## Instructions for the task
Your reply should be a single number, the count of lines in the records that contain the string "study".

>>>>

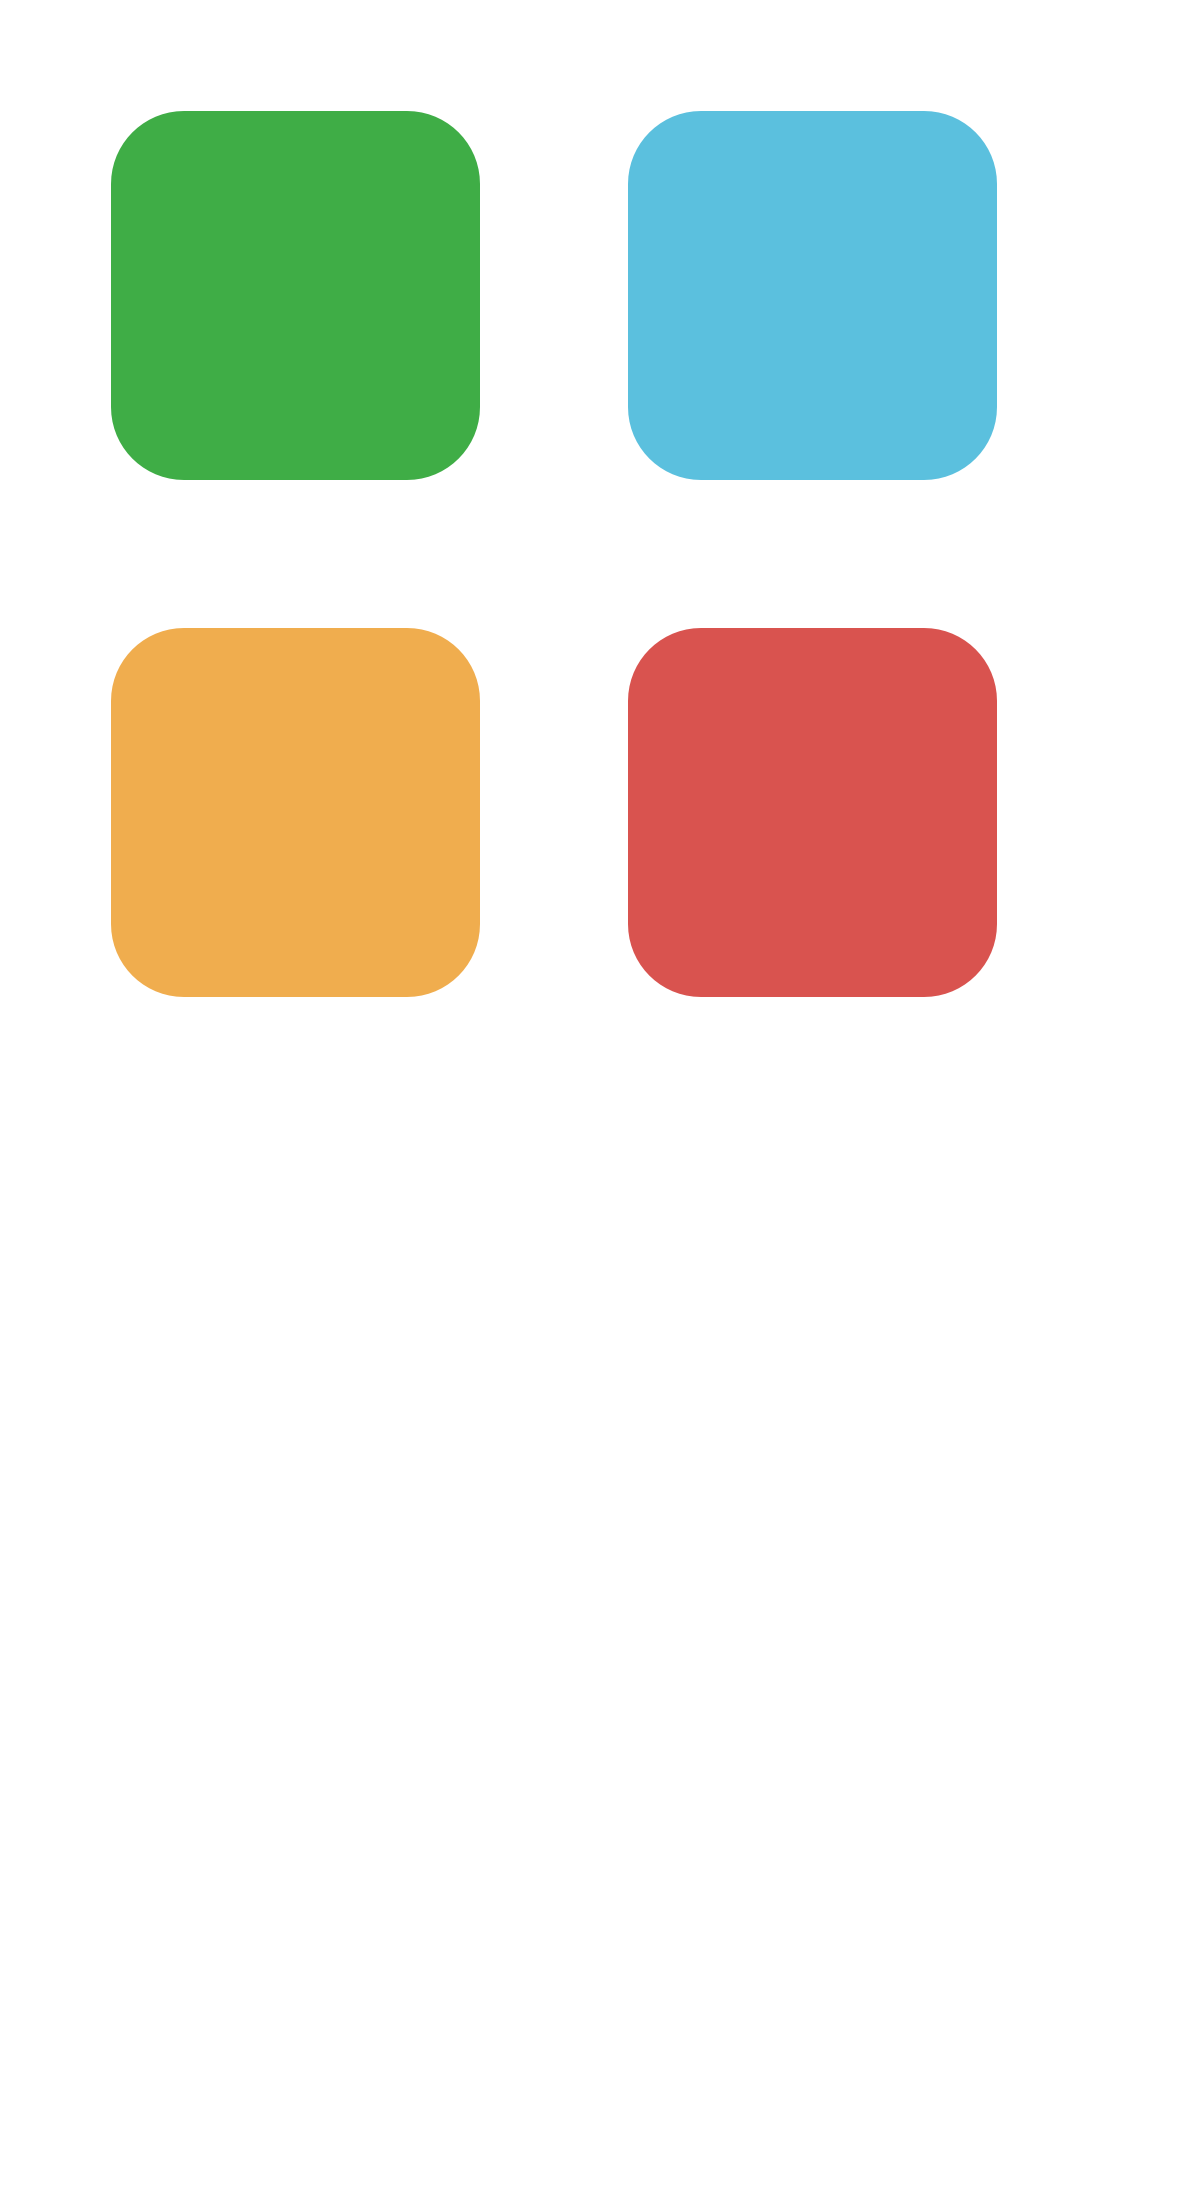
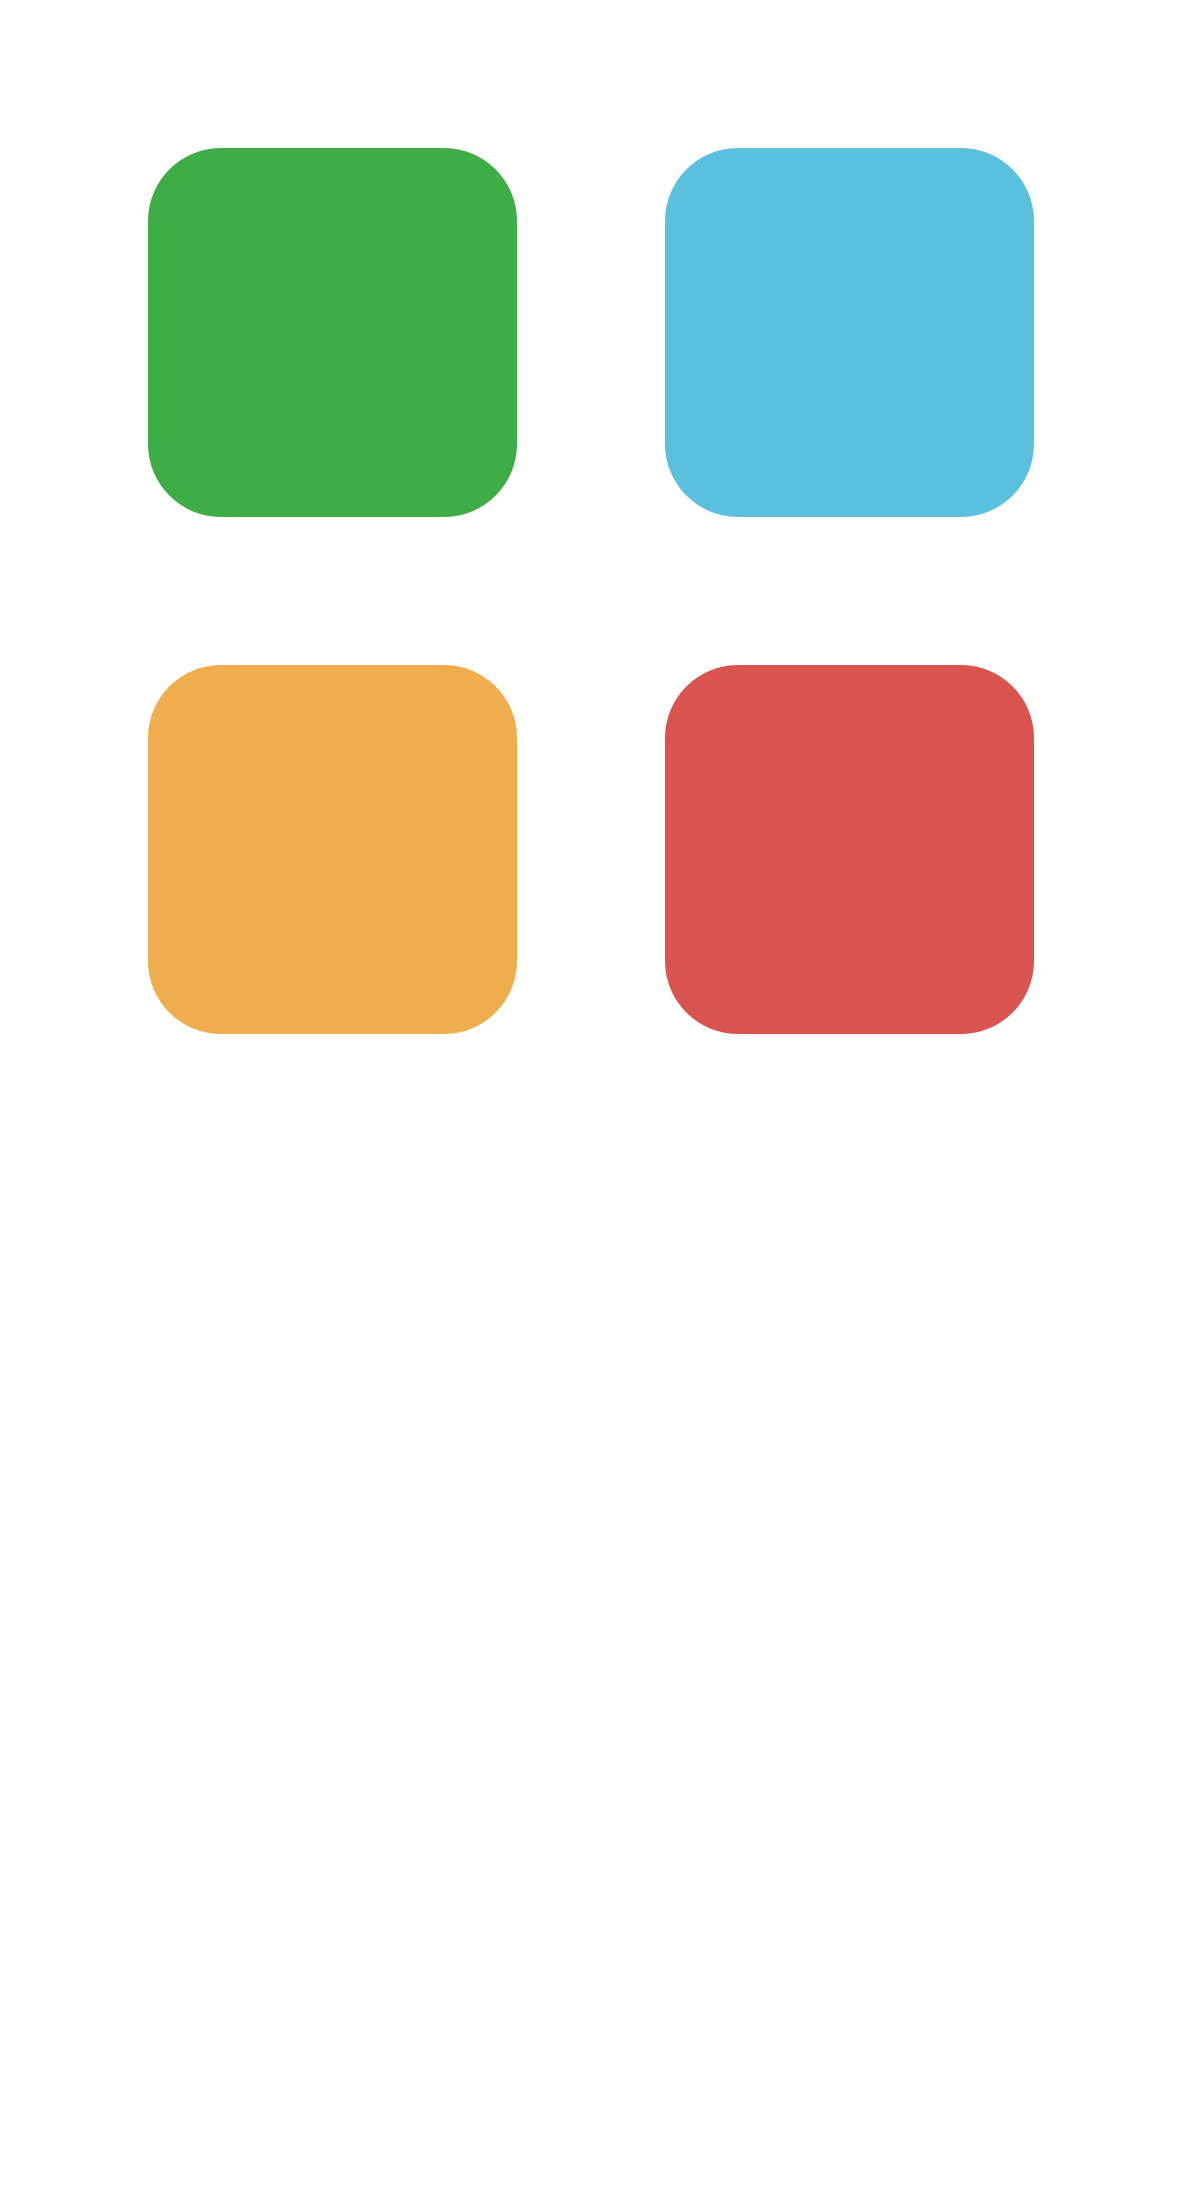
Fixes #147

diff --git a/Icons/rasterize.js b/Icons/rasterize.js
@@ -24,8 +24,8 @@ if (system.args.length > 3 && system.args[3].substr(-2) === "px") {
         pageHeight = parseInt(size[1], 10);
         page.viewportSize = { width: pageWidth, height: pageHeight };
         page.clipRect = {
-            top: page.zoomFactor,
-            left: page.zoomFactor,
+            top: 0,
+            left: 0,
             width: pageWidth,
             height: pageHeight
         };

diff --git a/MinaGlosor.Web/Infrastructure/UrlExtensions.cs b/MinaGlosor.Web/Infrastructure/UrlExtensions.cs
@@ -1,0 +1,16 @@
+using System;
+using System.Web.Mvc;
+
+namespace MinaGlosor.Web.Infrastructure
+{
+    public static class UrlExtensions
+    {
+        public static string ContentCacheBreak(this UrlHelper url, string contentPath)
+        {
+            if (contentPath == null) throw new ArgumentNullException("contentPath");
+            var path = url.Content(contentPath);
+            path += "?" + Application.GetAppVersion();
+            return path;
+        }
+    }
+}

<<<<
>>>>

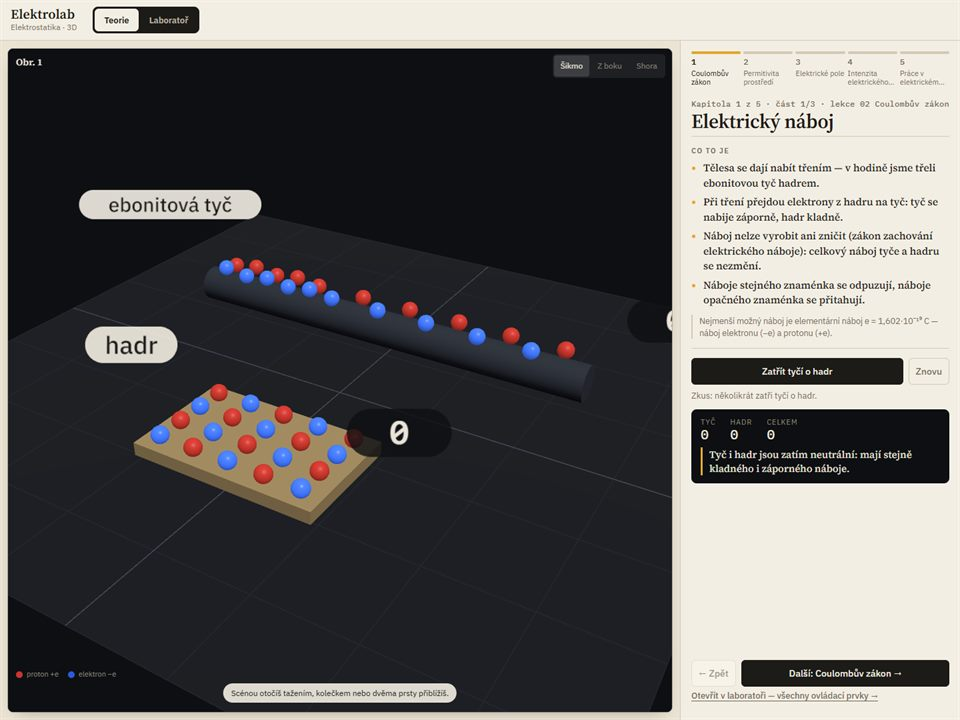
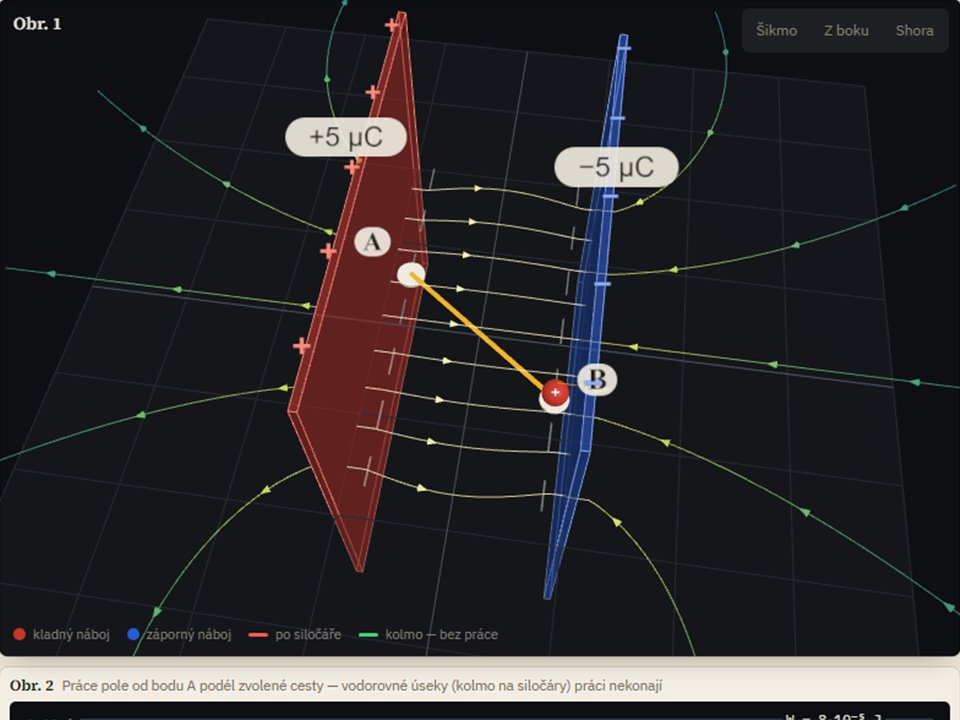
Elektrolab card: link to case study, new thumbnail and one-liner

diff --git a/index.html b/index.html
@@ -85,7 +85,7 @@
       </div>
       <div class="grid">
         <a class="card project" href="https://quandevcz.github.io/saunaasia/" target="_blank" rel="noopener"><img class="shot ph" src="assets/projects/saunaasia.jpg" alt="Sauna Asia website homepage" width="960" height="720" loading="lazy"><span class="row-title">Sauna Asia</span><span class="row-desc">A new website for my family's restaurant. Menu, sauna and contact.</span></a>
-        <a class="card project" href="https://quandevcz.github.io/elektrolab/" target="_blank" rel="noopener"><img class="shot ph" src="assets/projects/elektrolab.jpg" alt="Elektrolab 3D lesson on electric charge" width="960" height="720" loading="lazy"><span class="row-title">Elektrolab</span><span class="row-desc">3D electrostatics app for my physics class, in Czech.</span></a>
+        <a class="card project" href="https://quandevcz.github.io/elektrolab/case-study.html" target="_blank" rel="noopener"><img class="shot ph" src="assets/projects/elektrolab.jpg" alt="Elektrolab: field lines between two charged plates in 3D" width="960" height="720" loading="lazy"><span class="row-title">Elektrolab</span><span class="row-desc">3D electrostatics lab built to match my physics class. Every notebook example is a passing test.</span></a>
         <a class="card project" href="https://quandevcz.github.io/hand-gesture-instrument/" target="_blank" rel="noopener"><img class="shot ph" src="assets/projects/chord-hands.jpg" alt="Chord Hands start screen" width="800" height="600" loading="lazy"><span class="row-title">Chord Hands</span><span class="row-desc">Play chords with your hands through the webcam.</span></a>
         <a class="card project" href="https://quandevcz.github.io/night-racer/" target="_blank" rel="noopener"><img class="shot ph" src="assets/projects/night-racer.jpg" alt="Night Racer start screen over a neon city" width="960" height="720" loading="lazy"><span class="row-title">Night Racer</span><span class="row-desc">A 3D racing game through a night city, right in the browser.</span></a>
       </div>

<<<<

## Finished task
2